DATASET CONTENT —
[Start of section]

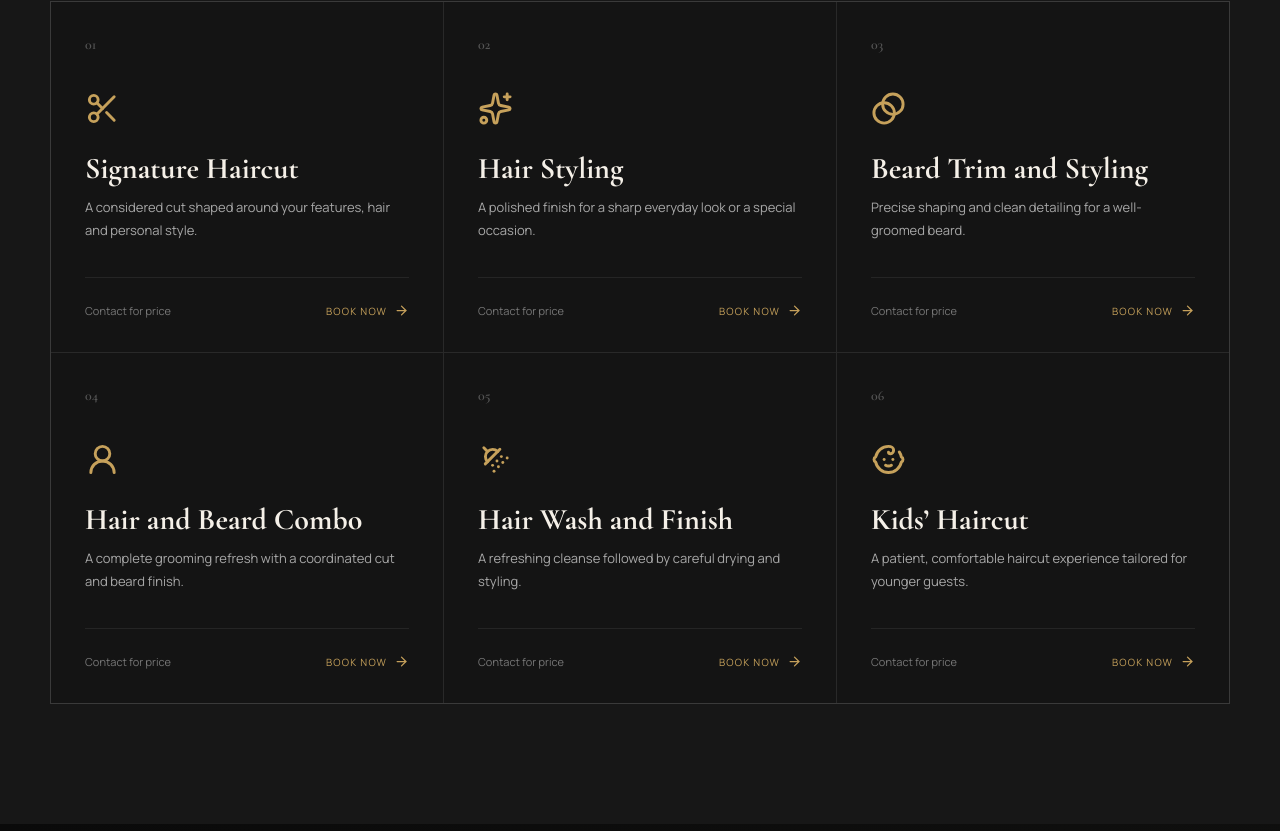
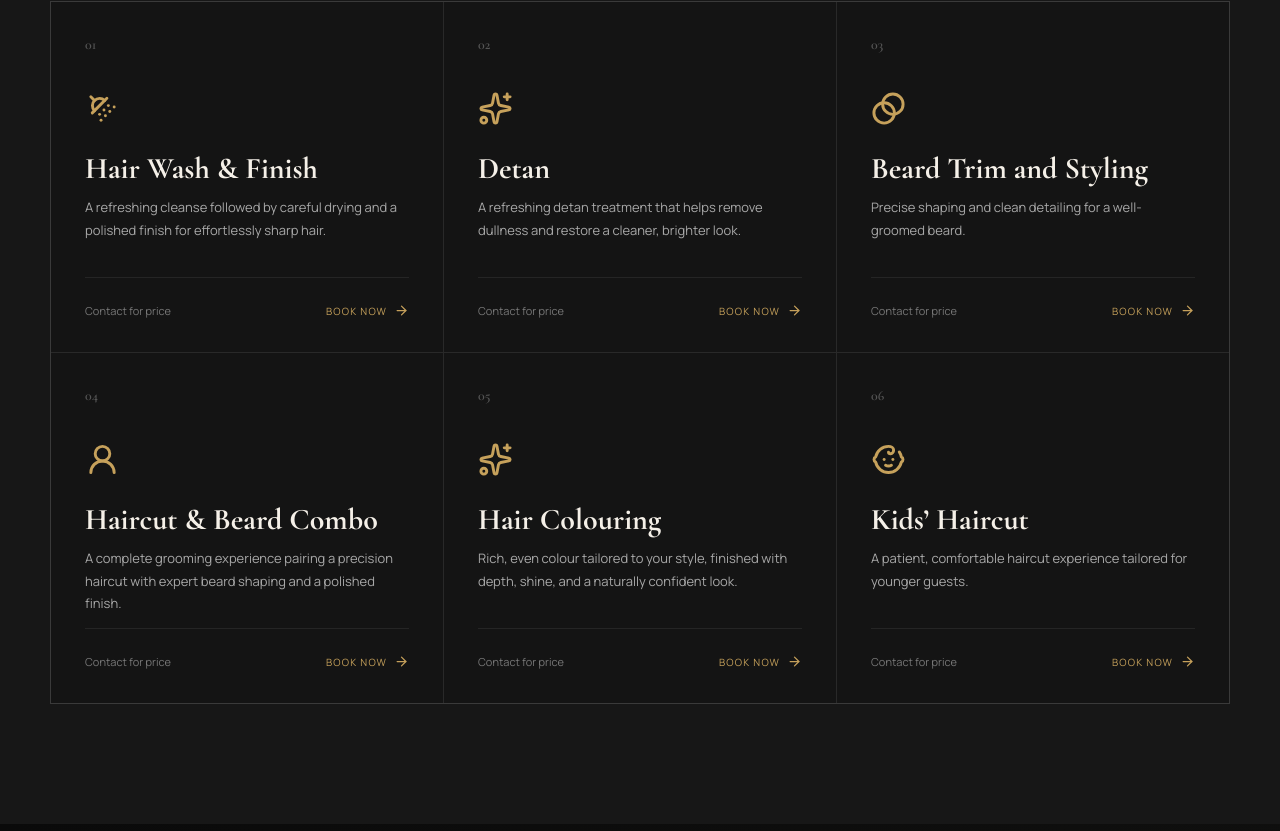
Before and after one commit to danielglence/icuthair, a React (Vite) app: page / in a window 1280 px wide. Shown: the part 1149-1980 px from the top of the page. Built offline with nearby package versions, Linux system fonts and the light colour scheme; no server answers; the database is empty.

Commit message:
Sync services and booking experience

```diff
--- a/src/components/CustomerBooking.jsx
+++ b/src/components/CustomerBooking.jsx
@@ -17,8 +17,9 @@ export default function CustomerBooking(){
   setBusy(true);setSuccess(false);const booking={name:String(f.get('name')),service:String(f.get('service')),date:String(f.get('date')),time:String(f.get('time'))};const{error}=await supabase.rpc('create_booking',{p_customer_name:f.get('name'),p_customer_phone:f.get('phone'),p_service:f.get('service'),p_appointment_date:f.get('date'),p_appointment_time:f.get('time'),p_message:f.get('message')||null});setBusy(false);if(error){const code=Object.keys(errorsByCode).find(k=>error.message.includes(k));setErrors({form:errorsByCode[code]||'We could not submit your request. Please try again.'})}else{fetch('/api/notify-owner',{method:'POST',headers:{'Content-Type':'application/json'},body:JSON.stringify(booking)}).catch(()=>{});form.reset();setSuccess(true)}};
  const field=(name,label,type='text')=><label>{label}<input name={name} type={type} min={type==='date'?today():undefined} aria-invalid={!!errors[name]}/>{errors[name]&&<small>{errors[name]}</small>}</label>;
  const reopens=paused&&settings.paused_until?new Date(settings.paused_until).toLocaleTimeString('en-IN',{hour:'numeric',minute:'2-digit'}):null;
- return <section id="appointment" className="section appointment"><div className="wrap appointment-layout"><div><div className="section-head"><span className="eyebrow">REQUEST A VISIT</span><h2>Your Next Look Starts Here</h2><p>Share your preferred service and time. The studio will review your appointment request.</p></div><div className="appointment-note"><MessageCircle/><p><b>Request an appointment</b><br/>The salon will confirm availability with you directly.</p></div></div>
+ return <section id="appointment" className="section appointment"><div className="wrap appointment-layout"><div><div className="section-head"><span className="eyebrow">REQUEST A VISIT</span><h2>Your Next Look Starts Here</h2><p>Share your preferred service and time. The studio will review your appointment request.</p></div><div className="appointment-note whatsapp-update"><MessageCircle/><p><b>WhatsApp updates</b><br/>You will receive your booking updates on WhatsApp.</p></div></div>
   {(closed||paused)?<motion.div {...reveal} className="booking-unavailable"><Clock3/><span className="eyebrow">CURRENTLY UNAVAILABLE</span><h3>{closed?'I Cut is currently closed':'Bookings are temporarily paused'}</h3><p>{closed?'Booking will be available again when the shop reopens.':reopens?`Booking will reopen at ${reopens}.`:'Please check again shortly.'}</p><a className="button outline" href={business.callUrl}>Call the studio</a></motion.div>:
-  <motion.form {...reveal} onSubmit={submit} noValidate><div className="form-row">{field('name','Full name *')}{field('phone','Phone number *','tel')}</div><label>Preferred service *<select name="service" defaultValue="" aria-invalid={!!errors.service}><option value="" disabled>Select a service</option>{services.map(s=><option key={s.name}>{s.name}</option>)}</select>{errors.service&&<small>{errors.service}</small>}</label><div className="form-row">{field('date','Preferred date *','date')}{field('time','Preferred time *','time')}</div><label>Message (optional)<textarea name="message" rows="3" maxLength="500" placeholder="Anything you’d like the studio to know?"/></label>{errors.form&&<p className="booking-error" role="alert">{errors.form}</p>}<button className="button gold full" type="submit" disabled={busy}>{busy?'Checking availability…':isSupabaseConfigured?'Request appointment':'Prepare WhatsApp request'}<ArrowRight size={17}/></button>{success&&<p className="success" role="status"><Check/> Your appointment request has been received. Please wait for confirmation from the salon.</p>}</motion.form>}
+  success?<motion.div {...reveal} className="booking-success" role="status" aria-live="polite"><span className="success-icon"><Check/></span><span className="eyebrow">REQUEST RECEIVED</span><h3>Your booking has been submitted.</h3><p>Your appointment request was received successfully. You will receive confirmation and booking updates on WhatsApp.</p><button className="button outline" type="button" onClick={()=>setSuccess(false)}>Book another appointment</button></motion.div>:
+  <motion.form {...reveal} onSubmit={submit} noValidate><div className="form-row">{field('name','Full name *')}{field('phone','Phone number *','tel')}</div><label>Preferred service *<select name="service" defaultValue="" aria-invalid={!!errors.service}><option value="" disabled>Select a service</option>{services.map(s=><option key={s.name}>{s.name}</option>)}</select>{errors.service&&<small>{errors.service}</small>}</label><div className="form-row">{field('date','Preferred date *','date')}{field('time','Preferred time *','time')}</div><label>Message (optional)<textarea name="message" rows="3" maxLength="500" placeholder="Anything you’d like the studio to know?"/></label>{errors.form&&<p className="booking-error" role="alert">{errors.form}</p>}<button className="button gold full" type="submit" disabled={busy}>{busy?'Checking availability…':isSupabaseConfigured?'Request appointment':'Prepare WhatsApp request'}<ArrowRight size={17}/></button></motion.form>}
  </div></section>
 }
--- a/src/data.js
+++ b/src/data.js
@@ -12,11 +12,11 @@ export const mapsUrl = `https://www.google.com/maps/search/?api=1&query=${encode
 export const mapEmbed = `https://www.google.com/maps?q=${encodeURIComponent(`I Cut Hair Grooming Studio, ${business.address}`)}&output=embed`;
 
 export const services = [
-  { name:'Signature Haircut', description:'A considered cut shaped around your features, hair and personal style.', icon:Scissors },
-  { name:'Hair Styling', description:'A polished finish for a sharp everyday look or a special occasion.', icon:Sparkles },
+  { name:'Hair Wash & Finish', description:'A refreshing cleanse followed by careful drying and a polished finish for effortlessly sharp hair.', icon:ShowerHead },
+  { name:'Detan', description:'A refreshing detan treatment that helps remove dullness and restore a cleaner, brighter look.', icon:Sparkles },
   { name:'Beard Trim and Styling', description:'Precise shaping and clean detailing for a well-groomed beard.', icon:Blend },
-  { name:'Hair and Beard Combo', description:'A complete grooming refresh with a coordinated cut and beard finish.', icon:UserRound },
-  { name:'Hair Wash and Finish', description:'A refreshing cleanse followed by careful drying and styling.', icon:ShowerHead },
+  { name:'Haircut & Beard Combo', description:'A complete grooming experience pairing a precision haircut with expert beard shaping and a polished finish.', icon:UserRound },
+  { name:'Hair Colouring', description:'Rich, even colour tailored to your style, finished with depth, shine, and a naturally confident look.', icon:Sparkles },
   { name:"Kids’ Haircut", description:'A patient, comfortable haircut experience tailored for younger guests.', icon:Baby },
 ];
 export const serviceBookingUrl = (service) => `${business.whatsappBase}?text=${encodeURIComponent(`Hello I Cut Hair Grooming Studio, I would like to book the ${service} service.`)}`;
--- a/src/styles.css
+++ b/src/styles.css
@@ -41,6 +41,7 @@ input,select,textarea{-webkit-tap-highlight-color:transparent}
   .service-book:active{transform:translate3d(3px,0,0)!important;color:var(--ivory)}
 }
 .booking-unavailable{background:#171717;border:1px solid var(--line);padding:42px;text-align:center;min-height:420px;display:flex;flex-direction:column;align-items:center;justify-content:center}.booking-unavailable>svg{width:46px;height:46px;color:var(--gold);margin-bottom:20px}.booking-unavailable .eyebrow{margin-bottom:12px}.booking-unavailable h3{font-size:40px;max-width:430px}.booking-unavailable p{max-width:430px}.booking-unavailable .button{margin-top:15px}.booking-error{color:#e79a88;background:#2c1815;border:1px solid #55302a;padding:12px;font-size:12px}.appointment button:disabled{opacity:.65;cursor:wait}@media(max-width:620px){.booking-unavailable{padding:26px 20px;min-height:360px}.booking-unavailable h3{font-size:34px}}
+.whatsapp-update{border:1px solid rgba(37,211,102,.25);background:rgba(37,211,102,.08);padding:18px}.whatsapp-update svg{background:#25d366;color:#fff;border-radius:50%;padding:9px;width:40px;height:40px;flex:0 0 auto}.booking-success{background:#171717;border:1px solid var(--line);padding:42px;text-align:center;min-height:420px;display:flex;flex-direction:column;align-items:center;justify-content:center}.success-icon{display:grid;place-items:center;width:52px;height:52px;border-radius:50%;background:var(--gold);color:#111;margin-bottom:22px}.booking-success .eyebrow{margin-bottom:12px}.booking-success h3{font-size:42px;max-width:500px}.booking-success p{max-width:500px}.booking-success .button{margin-top:16px}@media(max-width:620px){.booking-success{padding:28px 20px;min-height:360px}.booking-success h3{font-size:35px}}
 
 /* Mobile experience refinements */
 html{-webkit-text-size-adjust:100%}body{min-width:320px}img{display:block;max-width:100%}h1,h2,h3{overflow-wrap:break-word}.eyebrow i{flex:0 0 auto}
```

[End of section]

TASK STATEMENT — Lines with the word "const": copy each one from the data above.

SOLUTION TO THIS TASK —
   setBusy(true);setSuccess(false);const booking={name:String(f.get('name')),service:String(f.get('service')),date:String(f.get('date')),time:String(f.get('time'))};const{error}=await supabase.rpc('create_booking',{p_customer_name:f.get('name'),p_customer_phone:f.get('phone'),p_service:f.get('service'),p_appointment_date:f.get('date'),p_appointment_time:f.get('time'),p_message:f.get('message')||null});setBusy(false);if(error){const code=Object.keys(errorsByCode).find(k=>error.message.includes(k));setErrors({form:errorsByCode[code]||'We could not submit your request. Please try again.'})}else{fetch('/api/notify-owner',{method:'POST',headers:{'Content-Type':'application/json'},body:JSON.stringify(booking)}).catch(()=>{});form.reset();setSuccess(true)}};
  const field=(name,label,type='text')=><label>{label}<input name={name} type={type} min={type==='date'?today():undefined} aria-invalid={!!errors[name]}/>{errors[name]&&<small>{errors[name]}</small>}</label>;
  const reopens=paused&&settings.paused_until?new Date(settings.paused_until).toLocaleTimeString('en-IN',{hour:'numeric',minute:'2-digit'}):null;
@@ -12,11 +12,11 @@ export const mapsUrl = `https://www.google.com/maps/search/?api=1&query=${encode
 export const mapEmbed = `https://www.google.com/maps?q=${encodeURIComponent(`I Cut Hair Grooming Studio, ${business.address}`)}&output=embed`;
 export const services = [
 export const serviceBookingUrl = (service) => `${business.whatsappBase}?text=${encodeURIComponent(`Hello I Cut Hair Grooming Studio, I would like to book the ${service} service.`)}`;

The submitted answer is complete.